SAN JOSE, Calif. - Wednesday’s rainstorms caused familiar problems on Bay Area roadways. Flooding slowed traffic and made some surface streets hard to traverse.
"We’ll be out here all day. And then we might even do into [the] later hours," said Ted Cordero, a maintenance supervisor with the San Jose Department of Transportation.
Before lunch, he and a team of three dressed in yellow reflective rain gear from head to toe cleared more than a dozen catch basins in San Jose. Wet leaves and garbage had clogged drainage, leading to partially flooded roadways. Officials said there are over 35,000 such catch basins. That forced crews to scramble from one to the other.
"Just the timing. And when the calls come in. And the travel time, going from one spot to another," said Cordero.
Movement during the morning rush was hampered by heavy rain. A clogged catch basin on I-280 created wheel well-deep water, which slowed the commute near Highway 17.
"Terrible. Flooded out. Terrible," said music artist "Carr," dressed in colorful clothing as he handed out CDs at a gas station near SAP Center in San Jose. "San Jose is not built for the rain at all. Look at it, it’s flooded out man. It’s been big bad."
Officials cautioned motorists not to drive through flooded sections of roadway or intersections, as this can lead to getting stuck in high water.
"It was pouring… five people were walking in the rain with umbrellas, one guy on a bike with lights…gutters were flooded. So it was a problem," said South Bay commuter Nikki.
As day turned to darkness, officials said crews would continue canvassing the city, to keep minor flooding from causing major headaches during the overnight hours.
"We wanna get these cleared as fast as possible so that we’ve got safe traffic operations. And it’s still safe and easy for people to walk around and ride their bikes," said Colin Heyne, a spokesman for the San Jose DOT.

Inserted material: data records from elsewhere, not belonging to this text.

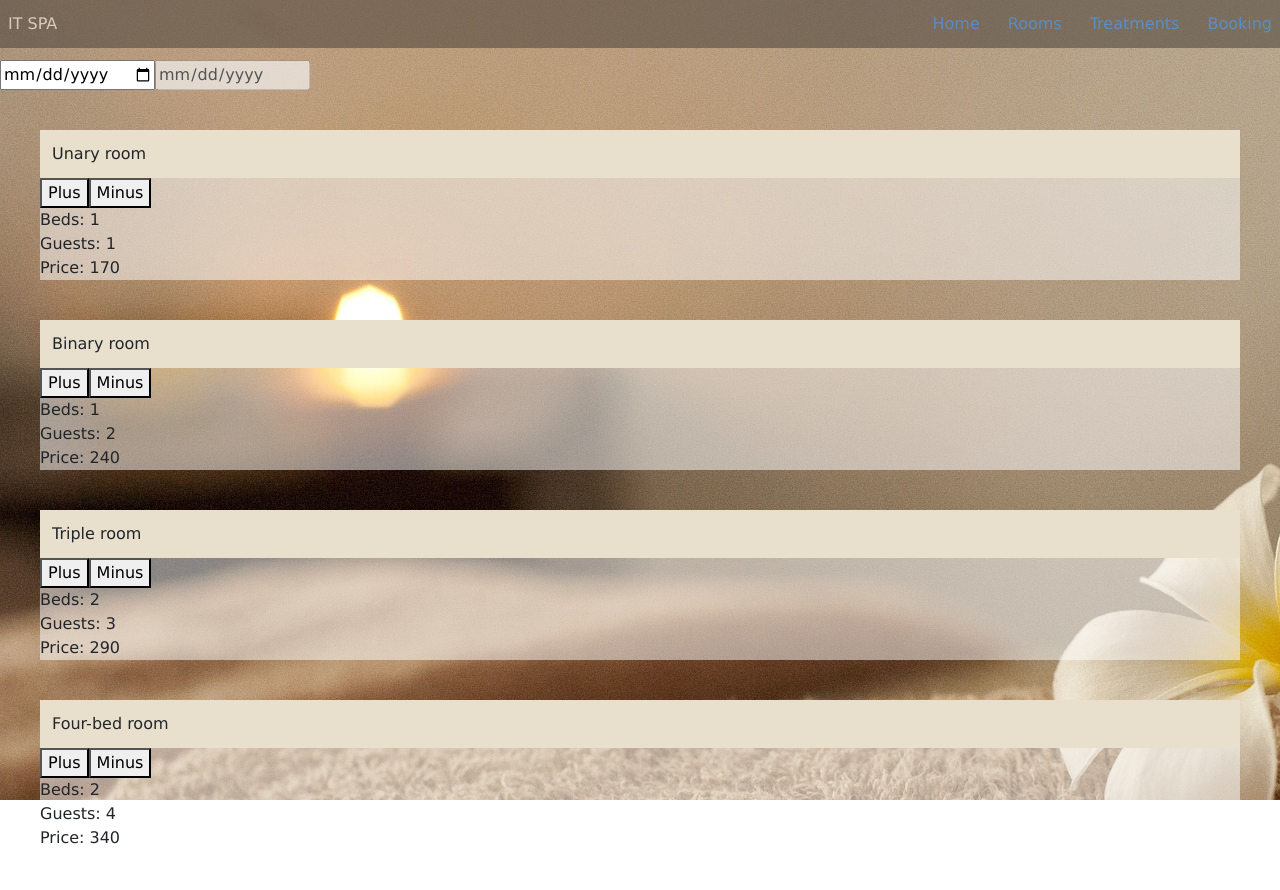
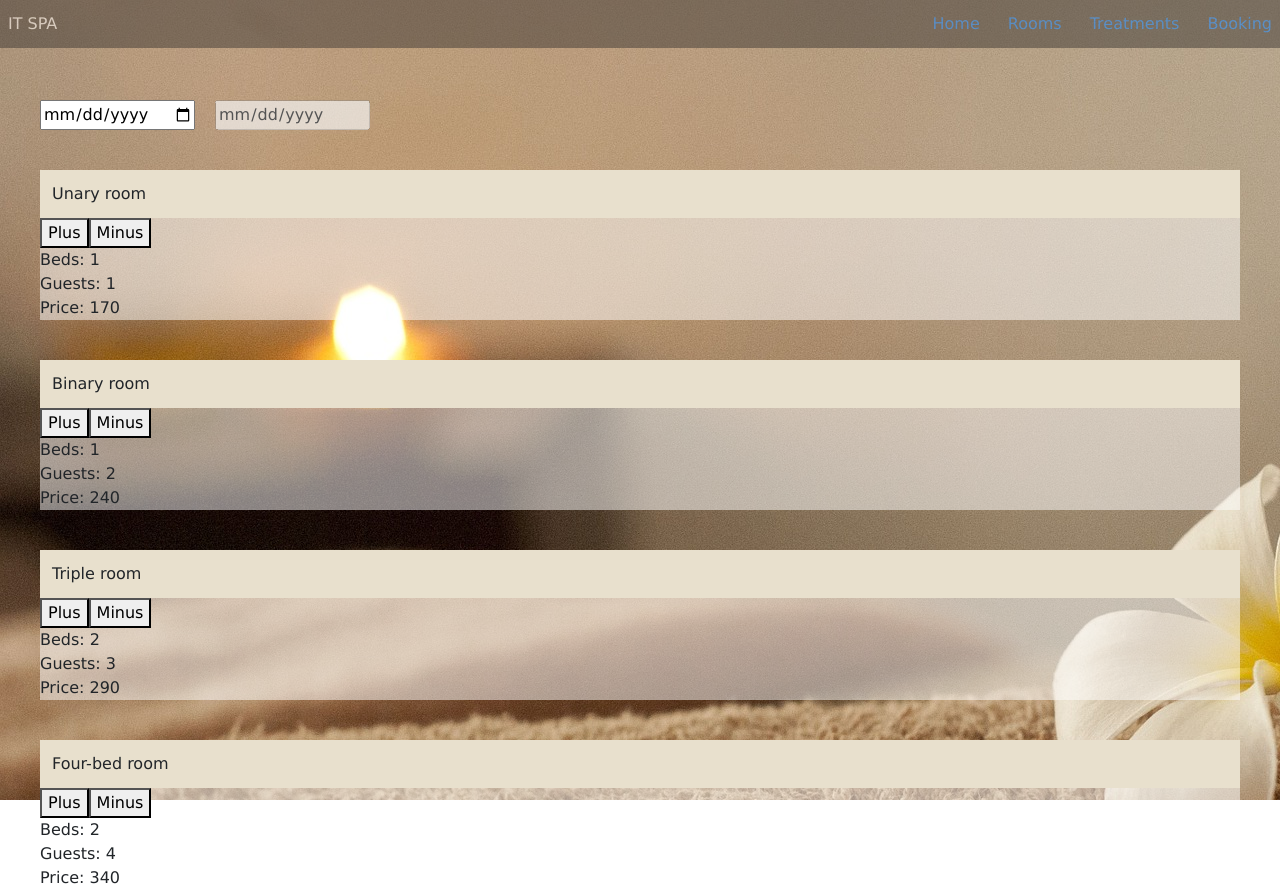
Before and after one commit to dominika-olszewska/spa-js, a website built with Parcel: page frontend/index.html in a window 1280 px wide. Both pictures are taken after a click on the link "Rooms". Before the commit the page ends 850 px from the top, so only its background shows below. Built offline with nearby package versions, Linux system fonts and the light colour scheme; data requests are answered from the project's data file.

Commit message:
Adding date to session storage

```diff
--- /dev/null
+++ b/frontend/src/common/date-picker.js
@@ -0,0 +1,56 @@
+import moment from "moment";
+import {sessionStorageService} from "./session-storage-service";
+
+export const createInputEl = (className) => {
+    const input = document.createElement('input');
+    input.type = 'date';
+    input.className = className;
+    const today = moment().format('YYYY-MM-DD');
+    input.min = today;
+    return input;
+};
+
+export const createStartInputEl = (className) => {
+    return createInputEl(className);
+};
+
+export const createEndInputEl = (className, isDisabled) => {
+    const input =  createInputEl(className);
+    input.disabled = isDisabled;
+    return input;
+};
+
+export const createDatePicker = () => {
+    const form = document.createElement('form');
+    let isEndInputDisabled = true;
+
+    const startDateInput = createStartInputEl('startDateInput');
+    const endDateInput = createEndInputEl('endDateInput', isEndInputDisabled);
+
+    startDateInput.addEventListener('change', (event) => {
+        const startDate = event.target.value;
+        const endDate = endDateInput.value;
+        if(endDate) {
+            const stayDuration = moment(endDate).diff(moment(startDate), 'days');
+            if(stayDuration < 1) {
+                endDateInput.value = '';
+                sessionStorageService.setItem('endDate', endDateInput.value);
+            }
+        }
+
+        isEndInputDisabled = false;
+        endDateInput.disabled = isEndInputDisabled;
+        const min = moment(startDate, 'YYYY-MM-DD').add(1, 'days').format('YYYY-MM-DD');
+        endDateInput.min = min;
+
+        sessionStorageService.setItem('startDate', startDate);
+    });
+
+    endDateInput.addEventListener('change', (event) => {
+        sessionStorageService.setItem('endDate', event.target.value);
+    });
+
+    form.append(startDateInput);
+    form.append(endDateInput);
+    return form;
+};
--- a/frontend/src/styles/rooms.scss
+++ b/frontend/src/styles/rooms.scss
@@ -15,6 +15,13 @@
     }
   }
 
+  form {
+    margin: 40px;
+    input {
+      margin-right: 20px;
+    }
+  }
+
 
   ::-webkit-inner-spin-button {
     display: none;
--- a/frontend/src/views/rooms.js
+++ b/frontend/src/views/rooms.js
@@ -3,6 +3,7 @@ import {roomsService} from '../common/rooms-service';
 import {sessionStorageService} from '../common/session-storage-service';
 import '../styles/rooms.scss';
 import moment from "moment";
+import {createDatePicker} from "../common/date-picker";
 
 export const createDivEl = (className, roomElement, container, name = '') => {
     const el = document.createElement('div');
@@ -57,44 +58,6 @@ export const createInputEl = (className) => {
     return input;
 };
 
-export const createStartInputEl = (className) => {
-    return createInputEl(className);
-};
-
-export const createEndInputEl = (className, isDisabled) => {
-    const input =  createInputEl(className);
-    input.disabled = isDisabled;
-    return input;
-};
-
-export const createDatePicker = () => {
-    const form = document.createElement('form');
-    let isEndInputDisabled = true;
-
-    const startDateInput = createStartInputEl('startDateInput');
-    const endDateInput = createEndInputEl('endDateInput', isEndInputDisabled);
-
-    startDateInput.addEventListener('change', (event) => {
-        const startDate = event.target.value;
-        const endDate = endDateInput.value;
-        if(endDate) {
-            const stayDuration = moment(endDate).diff(moment(startDate), 'days');
-            if(stayDuration < 1) {
-                endDateInput.value = '';
-            }
-        }
-
-        isEndInputDisabled = false;
-        endDateInput.disabled = isEndInputDisabled;
-        const min = moment(startDate, 'YYYY-MM-DD').add(1, 'days').format('YYYY-MM-DD');
-        endDateInput.min = min;
-    });
-
-    form.append(startDateInput);
-    form.append(endDateInput);
-    return form;
-};
-
 export const rooms = () => {
     const fragment = $(new DocumentFragment());
     return roomsService.getRooms().then(rooms => {
```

He asked homeowners to keep the catch basins near their homes, or at the corner near their house, clear of debris and leaves.
Valley Water officials said there are 20 sandbag locations around Santa Clara County and Union City officials said two locations are open for sandbagging; at the city’s corporation yard, and Fire Station 31.

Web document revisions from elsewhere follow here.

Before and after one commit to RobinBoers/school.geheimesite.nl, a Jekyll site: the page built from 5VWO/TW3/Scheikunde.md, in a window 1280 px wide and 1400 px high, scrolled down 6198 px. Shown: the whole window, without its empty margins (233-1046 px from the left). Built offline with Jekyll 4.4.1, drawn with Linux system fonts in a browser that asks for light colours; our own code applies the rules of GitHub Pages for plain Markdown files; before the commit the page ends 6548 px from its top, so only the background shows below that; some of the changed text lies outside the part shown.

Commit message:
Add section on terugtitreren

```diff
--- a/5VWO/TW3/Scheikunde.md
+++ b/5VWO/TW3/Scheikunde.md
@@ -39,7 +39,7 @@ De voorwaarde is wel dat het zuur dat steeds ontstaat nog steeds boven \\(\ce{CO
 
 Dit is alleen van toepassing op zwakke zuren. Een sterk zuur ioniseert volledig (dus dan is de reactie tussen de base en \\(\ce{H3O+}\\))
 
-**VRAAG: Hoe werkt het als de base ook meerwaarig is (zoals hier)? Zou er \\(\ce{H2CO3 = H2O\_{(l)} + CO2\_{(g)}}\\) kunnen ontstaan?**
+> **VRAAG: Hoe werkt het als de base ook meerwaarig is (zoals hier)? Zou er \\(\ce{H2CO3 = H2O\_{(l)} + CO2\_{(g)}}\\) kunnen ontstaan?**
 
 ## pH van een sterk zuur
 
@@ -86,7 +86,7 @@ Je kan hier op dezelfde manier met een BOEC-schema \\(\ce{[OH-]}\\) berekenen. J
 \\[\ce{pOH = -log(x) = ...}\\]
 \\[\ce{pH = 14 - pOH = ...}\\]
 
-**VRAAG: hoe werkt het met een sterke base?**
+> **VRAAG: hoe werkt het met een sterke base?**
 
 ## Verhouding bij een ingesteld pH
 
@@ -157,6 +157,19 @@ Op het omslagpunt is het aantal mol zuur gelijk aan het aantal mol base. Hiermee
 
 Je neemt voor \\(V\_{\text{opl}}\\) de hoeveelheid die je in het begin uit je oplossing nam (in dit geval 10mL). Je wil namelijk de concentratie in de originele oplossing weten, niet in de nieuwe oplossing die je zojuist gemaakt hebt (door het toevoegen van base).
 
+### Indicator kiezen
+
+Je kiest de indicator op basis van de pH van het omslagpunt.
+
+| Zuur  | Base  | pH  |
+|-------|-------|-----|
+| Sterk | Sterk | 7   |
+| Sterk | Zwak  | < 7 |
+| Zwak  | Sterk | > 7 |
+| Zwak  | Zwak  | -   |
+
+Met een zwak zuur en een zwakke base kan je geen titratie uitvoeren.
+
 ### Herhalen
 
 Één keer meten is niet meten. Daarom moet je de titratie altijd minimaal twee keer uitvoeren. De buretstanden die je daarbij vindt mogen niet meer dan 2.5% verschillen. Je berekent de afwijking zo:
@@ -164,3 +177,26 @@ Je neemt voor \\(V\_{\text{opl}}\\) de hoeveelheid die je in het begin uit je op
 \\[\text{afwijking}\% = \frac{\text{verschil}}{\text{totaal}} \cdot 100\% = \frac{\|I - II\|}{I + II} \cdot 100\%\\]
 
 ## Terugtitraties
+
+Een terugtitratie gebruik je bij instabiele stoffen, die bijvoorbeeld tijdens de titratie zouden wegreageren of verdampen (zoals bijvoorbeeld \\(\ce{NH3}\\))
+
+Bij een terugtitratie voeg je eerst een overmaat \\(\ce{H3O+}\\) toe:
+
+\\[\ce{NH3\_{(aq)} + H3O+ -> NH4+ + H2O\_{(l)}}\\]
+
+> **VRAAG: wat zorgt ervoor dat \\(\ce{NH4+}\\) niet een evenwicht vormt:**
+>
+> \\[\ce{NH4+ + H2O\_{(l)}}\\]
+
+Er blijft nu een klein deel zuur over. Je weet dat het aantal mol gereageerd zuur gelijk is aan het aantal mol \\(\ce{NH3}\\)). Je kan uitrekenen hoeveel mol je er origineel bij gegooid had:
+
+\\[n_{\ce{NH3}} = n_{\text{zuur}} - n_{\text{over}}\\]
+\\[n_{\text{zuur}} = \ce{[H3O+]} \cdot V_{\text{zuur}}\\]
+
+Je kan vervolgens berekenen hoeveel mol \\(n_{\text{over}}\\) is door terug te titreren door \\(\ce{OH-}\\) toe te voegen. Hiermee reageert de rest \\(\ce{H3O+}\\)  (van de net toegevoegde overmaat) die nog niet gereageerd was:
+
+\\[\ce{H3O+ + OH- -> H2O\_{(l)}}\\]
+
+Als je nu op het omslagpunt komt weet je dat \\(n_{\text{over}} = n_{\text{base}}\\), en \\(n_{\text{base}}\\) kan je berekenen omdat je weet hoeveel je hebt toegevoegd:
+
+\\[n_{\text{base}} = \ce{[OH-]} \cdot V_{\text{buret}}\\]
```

Jesse Gary is a reporter based in the station's South Bay bureau. Follow him on X (formerly Twitter), @JesseKTVU and on Instagram, @jessegontv